Today, both the US Department of Justice and the Securities and Exchange Commission have filed fraud charges against Manish Lachwani, co-founder of Headspin, a mobile app testing company. The SEC said he had violated the fraud provisions, and that the civil penalties he sought included permanent bans, conduct-based bans and a ban on him from serving as a corporate executive or board member. The DOJ, who previously arrested Lachwani, charged him with a count of wire forgery and a count of securities forgery, and if he is found guilty, the penalties are stricter, including a maximum of 20 years in prison and a $250,000 fine for his forgery.
If convicted, he could face up to 20 years in prison and a $5,000,000 fine. Both the SEC and DOJ say that until May last year, six-year-old company chief executive Lachwani had defrauded investors of $80 million, falsely claiming that his company had achieved “strong and steady growth” in Headspin” customer acquisition and revenue” when he launched his series. C was pushing the round towards potential supporters. According to the SEC, its fabrications were designed to help secure the goal in the so-called unicorn evaluation. Dell Technologies Capital, Iconic Capital, and Tiger Global attracted $1.16 billion worth of Palo Alto-based Headspin coverage by releasing the phone in February last year after the company received $60 million in Series C funding.
The DOJ’s federal complaint suggests that Lachwani’s alleged conspiracy dates back to at least November 2019, when the company was raising funds. It says that the success of Headspin – which helps apps and devices work in different environments around the world – was deliberately misrepresented to investors by Lachwani. More specifically, the complaint alleges that “in materials and presentations to potential investors, Lachwani reported false revenue and referred to the company’s core financial measure. He maintained control over operations, sales, and record-keeping, including invoices, and the company’s financial records.” He was the final decision maker on which revenue was booked and included.

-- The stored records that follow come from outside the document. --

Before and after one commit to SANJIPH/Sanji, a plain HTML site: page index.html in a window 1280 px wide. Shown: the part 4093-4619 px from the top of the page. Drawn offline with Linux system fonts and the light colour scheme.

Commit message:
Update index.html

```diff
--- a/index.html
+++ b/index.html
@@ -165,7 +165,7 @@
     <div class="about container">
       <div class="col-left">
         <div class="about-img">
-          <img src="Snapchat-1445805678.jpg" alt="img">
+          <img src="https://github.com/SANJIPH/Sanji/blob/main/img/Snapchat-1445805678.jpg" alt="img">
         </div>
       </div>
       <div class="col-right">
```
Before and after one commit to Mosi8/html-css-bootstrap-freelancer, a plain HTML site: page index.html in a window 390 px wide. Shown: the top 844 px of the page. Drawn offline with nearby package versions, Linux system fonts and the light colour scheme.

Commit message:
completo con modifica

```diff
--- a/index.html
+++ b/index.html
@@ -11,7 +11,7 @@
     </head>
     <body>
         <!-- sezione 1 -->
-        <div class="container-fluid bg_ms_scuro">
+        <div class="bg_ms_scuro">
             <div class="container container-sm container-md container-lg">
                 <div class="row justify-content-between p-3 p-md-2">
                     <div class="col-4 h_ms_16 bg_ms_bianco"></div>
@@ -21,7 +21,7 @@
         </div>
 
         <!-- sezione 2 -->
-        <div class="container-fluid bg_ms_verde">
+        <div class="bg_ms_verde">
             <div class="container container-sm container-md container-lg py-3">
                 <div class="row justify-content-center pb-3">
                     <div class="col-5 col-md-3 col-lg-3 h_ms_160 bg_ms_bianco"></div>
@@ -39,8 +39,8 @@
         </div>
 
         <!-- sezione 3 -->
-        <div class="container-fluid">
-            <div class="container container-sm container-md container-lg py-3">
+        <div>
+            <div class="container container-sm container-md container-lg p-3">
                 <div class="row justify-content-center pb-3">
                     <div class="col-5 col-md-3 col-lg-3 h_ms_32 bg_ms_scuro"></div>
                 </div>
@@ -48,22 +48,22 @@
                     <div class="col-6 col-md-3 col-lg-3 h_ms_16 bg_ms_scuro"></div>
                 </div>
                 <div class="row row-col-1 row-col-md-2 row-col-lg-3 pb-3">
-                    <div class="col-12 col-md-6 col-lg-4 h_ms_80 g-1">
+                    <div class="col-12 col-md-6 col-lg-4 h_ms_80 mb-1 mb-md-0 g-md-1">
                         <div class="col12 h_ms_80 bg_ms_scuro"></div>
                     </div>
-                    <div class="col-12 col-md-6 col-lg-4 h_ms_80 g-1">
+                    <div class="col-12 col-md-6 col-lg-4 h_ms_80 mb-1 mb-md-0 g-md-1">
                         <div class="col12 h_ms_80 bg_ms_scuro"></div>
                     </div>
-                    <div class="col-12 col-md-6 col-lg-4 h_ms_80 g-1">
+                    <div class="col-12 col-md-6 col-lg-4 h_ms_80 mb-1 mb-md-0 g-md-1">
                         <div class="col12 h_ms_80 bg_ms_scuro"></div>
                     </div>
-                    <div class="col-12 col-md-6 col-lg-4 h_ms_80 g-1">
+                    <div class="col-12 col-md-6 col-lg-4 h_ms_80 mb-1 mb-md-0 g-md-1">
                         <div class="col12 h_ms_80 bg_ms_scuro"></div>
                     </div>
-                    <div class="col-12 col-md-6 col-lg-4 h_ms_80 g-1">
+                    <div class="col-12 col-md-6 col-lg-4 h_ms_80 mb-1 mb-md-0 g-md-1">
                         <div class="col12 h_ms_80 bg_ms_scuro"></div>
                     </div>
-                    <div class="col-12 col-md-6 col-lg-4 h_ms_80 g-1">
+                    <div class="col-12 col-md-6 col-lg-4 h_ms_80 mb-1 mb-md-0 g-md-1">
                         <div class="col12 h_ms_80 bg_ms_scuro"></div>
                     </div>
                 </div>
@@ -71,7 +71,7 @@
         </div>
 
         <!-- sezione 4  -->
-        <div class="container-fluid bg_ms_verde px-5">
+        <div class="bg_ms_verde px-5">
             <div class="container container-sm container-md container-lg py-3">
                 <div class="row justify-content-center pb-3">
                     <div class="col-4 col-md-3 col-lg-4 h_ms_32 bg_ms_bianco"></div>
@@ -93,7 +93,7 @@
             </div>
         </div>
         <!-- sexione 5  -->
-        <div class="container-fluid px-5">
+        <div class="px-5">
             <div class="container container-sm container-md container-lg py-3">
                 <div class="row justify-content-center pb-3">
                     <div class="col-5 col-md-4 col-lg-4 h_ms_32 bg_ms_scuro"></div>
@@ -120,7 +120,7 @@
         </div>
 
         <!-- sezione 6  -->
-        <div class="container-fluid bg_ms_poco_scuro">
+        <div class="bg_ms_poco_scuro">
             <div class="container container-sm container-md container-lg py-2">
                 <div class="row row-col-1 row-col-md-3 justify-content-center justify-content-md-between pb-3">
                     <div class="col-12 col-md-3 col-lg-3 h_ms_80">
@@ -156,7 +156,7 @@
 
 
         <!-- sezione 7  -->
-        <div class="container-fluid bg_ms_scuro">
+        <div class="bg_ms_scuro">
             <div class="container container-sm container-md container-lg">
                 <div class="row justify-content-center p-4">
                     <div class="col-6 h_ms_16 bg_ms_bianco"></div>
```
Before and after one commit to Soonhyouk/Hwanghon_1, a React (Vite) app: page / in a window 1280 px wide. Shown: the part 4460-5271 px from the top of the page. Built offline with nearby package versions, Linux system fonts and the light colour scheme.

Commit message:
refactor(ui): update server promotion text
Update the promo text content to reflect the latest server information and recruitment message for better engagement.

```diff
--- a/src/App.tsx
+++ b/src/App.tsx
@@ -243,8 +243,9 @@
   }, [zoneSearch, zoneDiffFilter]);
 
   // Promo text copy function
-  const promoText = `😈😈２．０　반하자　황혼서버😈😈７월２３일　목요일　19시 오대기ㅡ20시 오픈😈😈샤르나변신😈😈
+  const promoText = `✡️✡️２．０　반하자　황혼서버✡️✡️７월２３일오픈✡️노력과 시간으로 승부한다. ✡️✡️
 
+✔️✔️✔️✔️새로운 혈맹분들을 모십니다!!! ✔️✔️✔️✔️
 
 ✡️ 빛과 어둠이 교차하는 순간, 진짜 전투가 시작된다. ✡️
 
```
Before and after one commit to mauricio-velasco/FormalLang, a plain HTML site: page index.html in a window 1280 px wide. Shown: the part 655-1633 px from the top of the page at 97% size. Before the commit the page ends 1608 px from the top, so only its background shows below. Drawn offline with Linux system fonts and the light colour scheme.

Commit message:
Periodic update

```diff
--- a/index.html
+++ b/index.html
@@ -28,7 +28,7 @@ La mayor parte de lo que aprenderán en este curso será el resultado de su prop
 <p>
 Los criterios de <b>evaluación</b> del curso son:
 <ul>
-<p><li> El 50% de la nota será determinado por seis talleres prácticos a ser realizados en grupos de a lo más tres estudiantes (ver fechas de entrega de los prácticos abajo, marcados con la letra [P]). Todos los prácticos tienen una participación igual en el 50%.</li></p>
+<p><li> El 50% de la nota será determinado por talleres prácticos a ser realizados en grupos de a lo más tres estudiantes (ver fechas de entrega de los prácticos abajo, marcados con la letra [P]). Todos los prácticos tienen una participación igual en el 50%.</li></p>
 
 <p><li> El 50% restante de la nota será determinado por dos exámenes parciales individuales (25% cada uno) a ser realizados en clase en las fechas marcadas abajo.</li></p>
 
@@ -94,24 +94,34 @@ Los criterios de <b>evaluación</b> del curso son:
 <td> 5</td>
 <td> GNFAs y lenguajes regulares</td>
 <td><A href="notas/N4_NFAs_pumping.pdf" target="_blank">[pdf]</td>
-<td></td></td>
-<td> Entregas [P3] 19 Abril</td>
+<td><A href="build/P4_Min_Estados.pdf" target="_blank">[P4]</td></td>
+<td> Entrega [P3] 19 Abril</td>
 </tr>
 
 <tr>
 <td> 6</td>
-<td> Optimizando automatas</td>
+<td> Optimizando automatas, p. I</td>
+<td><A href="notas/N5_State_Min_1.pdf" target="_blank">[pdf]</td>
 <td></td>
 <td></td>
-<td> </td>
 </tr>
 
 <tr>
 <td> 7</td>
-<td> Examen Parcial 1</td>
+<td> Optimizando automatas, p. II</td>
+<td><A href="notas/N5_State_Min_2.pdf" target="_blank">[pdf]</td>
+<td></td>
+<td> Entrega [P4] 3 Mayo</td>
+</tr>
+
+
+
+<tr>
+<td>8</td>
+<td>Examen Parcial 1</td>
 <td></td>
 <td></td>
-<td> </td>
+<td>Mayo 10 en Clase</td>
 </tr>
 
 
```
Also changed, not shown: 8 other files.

The FBI discovered “multiple instances” of Lachwani’s investigation into DOJ’s allegations, instructing employees to include revenue from potential customers who asked but did not involve Headspin, from past customers who no longer traded with Headspin, and from existing customers whose business was reported. It was much less than the income,” the department said.